Fill a pot with lightly salted cold water, add the potatoes, and simmer them until very tender, about 35 minutes. Drain them in a colander set into the sink and let them rest in their own steam until they’re cool enough to handle. Peel them.
Pass the potatoes through a ricer or the medium plate of a food mill (or through a basket sieve, pressing with a rubber spatula). Add the egg, cream, salt, and nutmeg to the potatoes, mixing well to combine.
Mix the dough
Pour the flour onto a work surface and make a well in the center. Add the potato mixture to the well
With a pastry scraper, cut the flour into the potatoes. Work the dough by cutting, pressing, and turning it over on itself with the pastry scraper.
Keep working until the dough comes together and is soft, supple, and slightly elastic.
Roll the mass into a large log and cut the log into four equal parts. Let the dough rest for 10 minutes.
Shape the dough into dumplings
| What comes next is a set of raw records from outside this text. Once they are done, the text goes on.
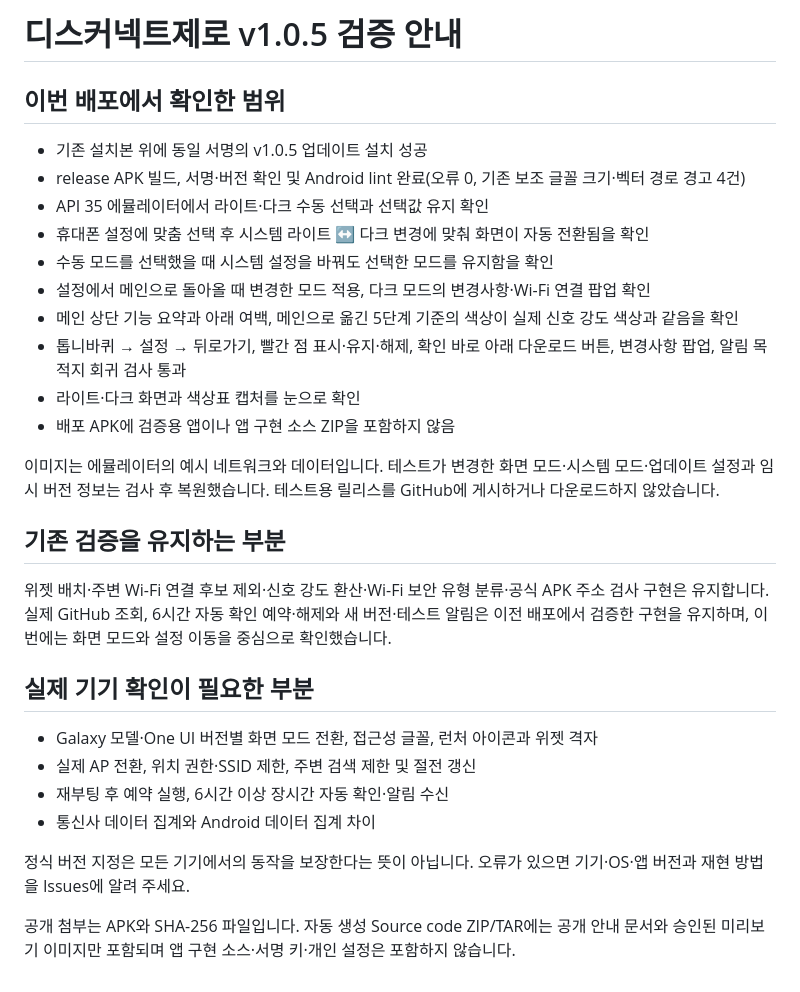
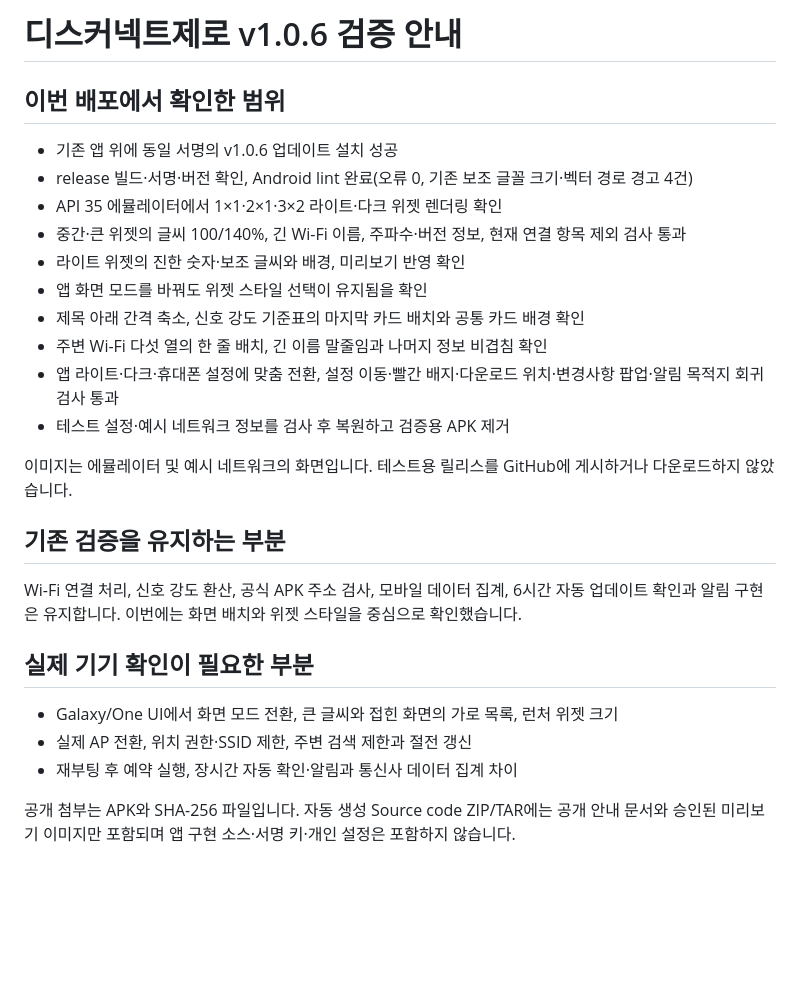
Before and after one commit to ZERO-hms/disconnect-zero, a Markdown page: VALIDATION.md, the part around the change. Rendered like a GitHub page; blank space fills up the shorter version.

```diff
--- a/VALIDATION.md
+++ b/VALIDATION.md
@@ -1,31 +1,28 @@
-# 디스커넥트제로 v1.0.5 검증 안내
+# 디스커넥트제로 v1.0.6 검증 안내
 
 ## 이번 배포에서 확인한 범위
 
-- 기존 설치본 위에 동일 서명의 v1.0.5 업데이트 설치 성공
-- release APK 빌드, 서명·버전 확인 및 Android lint 완료(오류 0, 기존 보조 글꼴 크기·벡터 경로 경고 4건)
-- API 35 에뮬레이터에서 라이트·다크 수동 선택과 선택값 유지 확인
-- 휴대폰 설정에 맞춤 선택 후 시스템 라이트 ↔ 다크 변경에 맞춰 화면이 자동 전환됨을 확인
-- 수동 모드를 선택했을 때 시스템 설정을 바꿔도 선택한 모드를 유지함을 확인
-- 설정에서 메인으로 돌아올 때 변경한 모드 적용, 다크 모드의 변경사항·Wi-Fi 연결 팝업 확인
-- 메인 상단 기능 요약과 아래 여백, 메인으로 옮긴 5단계 기준의 색상이 실제 신호 강도 색상과 같음을 확인
-- 톱니바퀴 → 설정 → 뒤로가기, 빨간 점 표시·유지·해제, 확인 바로 아래 다운로드 버튼, 변경사항 팝업, 알림 목적지 회귀 검사 통과
-- 라이트·다크 화면과 색상표 캡처를 눈으로 확인
-- 배포 APK에 검증용 앱이나 앱 구현 소스 ZIP을 포함하지 않음
+- 기존 앱 위에 동일 서명의 v1.0.6 업데이트 설치 성공
+- release 빌드·서명·버전 확인, Android lint 완료(오류 0, 기존 보조 글꼴 크기·벡터 경로 경고 4건)
+- API 35 에뮬레이터에서 1×1·2×1·3×2 라이트·다크 위젯 렌더링 확인
+- 중간·큰 위젯의 글씨 100/140%, 긴 Wi-Fi 이름, 주파수·버전 정보, 현재 연결 항목 제외 검사 통과
+- 라이트 위젯의 진한 숫자·보조 글씨와 배경, 미리보기 반영 확인
+- 앱 화면 모드를 바꿔도 위젯 스타일 선택이 유지됨을 확인
+- 제목 아래 간격 축소, 신호 강도 기준표의 마지막 카드 배치와 공통 카드 배경 확인
+- 주변 Wi-Fi 다섯 열의 한 줄 배치, 긴 이름 말줄임과 나머지 정보 비겹침 확인
+- 앱 라이트·다크·휴대폰 설정에 맞춤 전환, 설정 이동·빨간 배지·다운로드 위치·변경사항 팝업·알림 목적지 회귀 검사 통과
+- 테스트 설정·예시 네트워크 정보를 검사 후 복원하고 검증용 APK 제거
 
-이미지는 에뮬레이터의 예시 네트워크와 데이터입니다. 테스트가 변경한 화면 모드·시스템 모드·업데이트 설정과 임시 버전 정보는 검사 후 복원했습니다. 테스트용 릴리스를 GitHub에 게시하거나 다운로드하지 않았습니다.
+이미지는 에뮬레이터 및 예시 네트워크의 화면입니다. 테스트용 릴리스를 GitHub에 게시하거나 다운로드하지 않았습니다.
 
 ## 기존 검증을 유지하는 부분
 
-위젯 배치·주변 Wi-Fi 연결 후보 제외·신호 강도 환산·Wi-Fi 보안 유형 분류·공식 APK 주소 검사 구현은 유지합니다. 실제 GitHub 조회, 6시간 자동 확인 예약·해제와 새 버전·테스트 알림은 이전 배포에서 검증한 구현을 유지하며, 이번에는 화면 모드와 설정 이동을 중심으로 확인했습니다.
+Wi-Fi 연결 처리, 신호 강도 환산, 공식 APK 주소 검사, 모바일 데이터 집계, 6시간 자동 업데이트 확인과 알림 구현은 유지합니다. 이번에는 화면 배치와 위젯 스타일을 중심으로 확인했습니다.
 
 ## 실제 기기 확인이 필요한 부분
 
-- Galaxy 모델·One UI 버전별 화면 모드 전환, 접근성 글꼴, 런처 아이콘과 위젯 격자
-- 실제 AP 전환, 위치 권한·SSID 제한, 주변 검색 제한 및 절전 갱신
-- 재부팅 후 예약 실행, 6시간 이상 장시간 자동 확인·알림 수신
-- 통신사 데이터 집계와 Android 데이터 집계 차이
-
-정식 버전 지정은 모든 기기에서의 동작을 보장한다는 뜻이 아닙니다. 오류가 있으면 기기·OS·앱 버전과 재현 방법을 Issues에 알려 주세요.
+- Galaxy/One UI에서 화면 모드 전환, 큰 글씨와 접힌 화면의 가로 목록, 런처 위젯 크기
+- 실제 AP 전환, 위치 권한·SSID 제한, 주변 검색 제한과 절전 갱신
+- 재부팅 후 예약 실행, 장시간 자동 확인·알림과 통신사 데이터 집계 차이
 
 공개 첨부는 APK와 SHA-256 파일입니다. 자동 생성 Source code ZIP/TAR에는 공개 안내 문서와 승인된 미리보기 이미지만 포함되며 앱 구현 소스·서명 키·개인 설정은 포함하지 않습니다.
```
Also changed, not shown: README.md (+20 -16 lines), main-screen.png, settings-screen.png, widget-large.png, widget-medium.png.
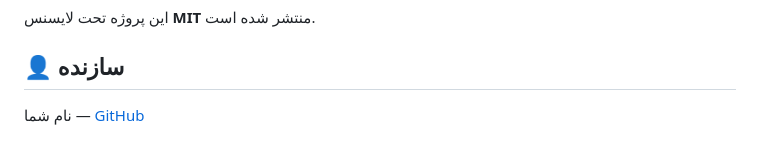
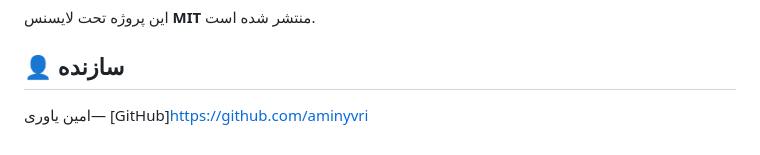
Before and after one commit to aminyvri/IOT_Project_Of_univercity, a Markdown page: README.fa.md, the part around the change. Drawn GitHub-style.

```diff
--- a/README.fa.md
+++ b/README.fa.md
@@ -270,4 +270,4 @@ Pull Request و Issue خوش‌آمد است. ابتدا پروژه را Fork ک
 
 ## 👤 سازنده
 
-نام شما — [GitHub](https://github.com/<username>)
+امین یاوری— [GitHub]https://github.com/aminyvri
```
Roll the logs into ropes about 3/4 inch in diameter, cutting them in half if they’re too long to work with.
Cut the ropes into nuggets that are a generous 1/2 inch long. If some of the ropes swell as you cut others, roll them back down to the original diameter.
Dredge a dinner fork in flour and tap off the excess. Hold a dough nugget between your thumb and forefinger, grasping at opposite corners. Position it so a corner points toward you, diamond-like. Starting where the fork tines begin, and keeping your thumb perpendicular to the tines, roll the dough over the inside tines of the fork, changing from pinching with your thumb and forefinger to pushing gently with your thumb; you’re trying to create an ovoid shape.
Let the dumpling fall off the fork, flicking it off gently with your thumb if needed. Your thumb will have shaped a dimple, and the tines will have scored ridges. Flour the fork again (or each dough nugget).
Transfer the shaped gnocchi to a well-floured sheet pan and then cook them, freezing what you won’t use immediately. Gnocchi will hold in the refrigerator for up to 12 hours. If wrapped well, they’ll keep in the freezer up to 2 days. (You needn't thaw frozen gnocchi before boiling, but do boil them in batches.)
Cook and sauce the gnocchi
You’ll have about 200 gnocchi, but you may want to cook smaller batches so your pot isn’t too crowded. Bring a large pot of lightly salted water to a boil and add the gnocchi. Let them simmer for about five minutes, or until they all float.
Meanwhile, warm a large skillet over high heat and put in the butter. If you’re making the entire recipe, work in batches or in two skillets. Raise the heat and add the sage leaves, swirling them in the butter.
Brown the butter (without burning it) to a deep amber, crisping the sage leaves during this process. You’ll see darker flecks of butter solids; this is fine. Add a squeeze of lemon and take the pan off the heat.
Drain the gnocchi thoroughly and toss them into the pan. Season with a little salt.
Gently toss the gnocchi in the browned sage butter, stirring occasionally to make sure none is sticking to the bottom. Divide among eight warmed plates, drizzling any remaining brown butter over the pasta. Grate the Parmigiano over each portion and serve at once.
nutrition information (per serving):
sat fat g
Photo: Daniel Proctor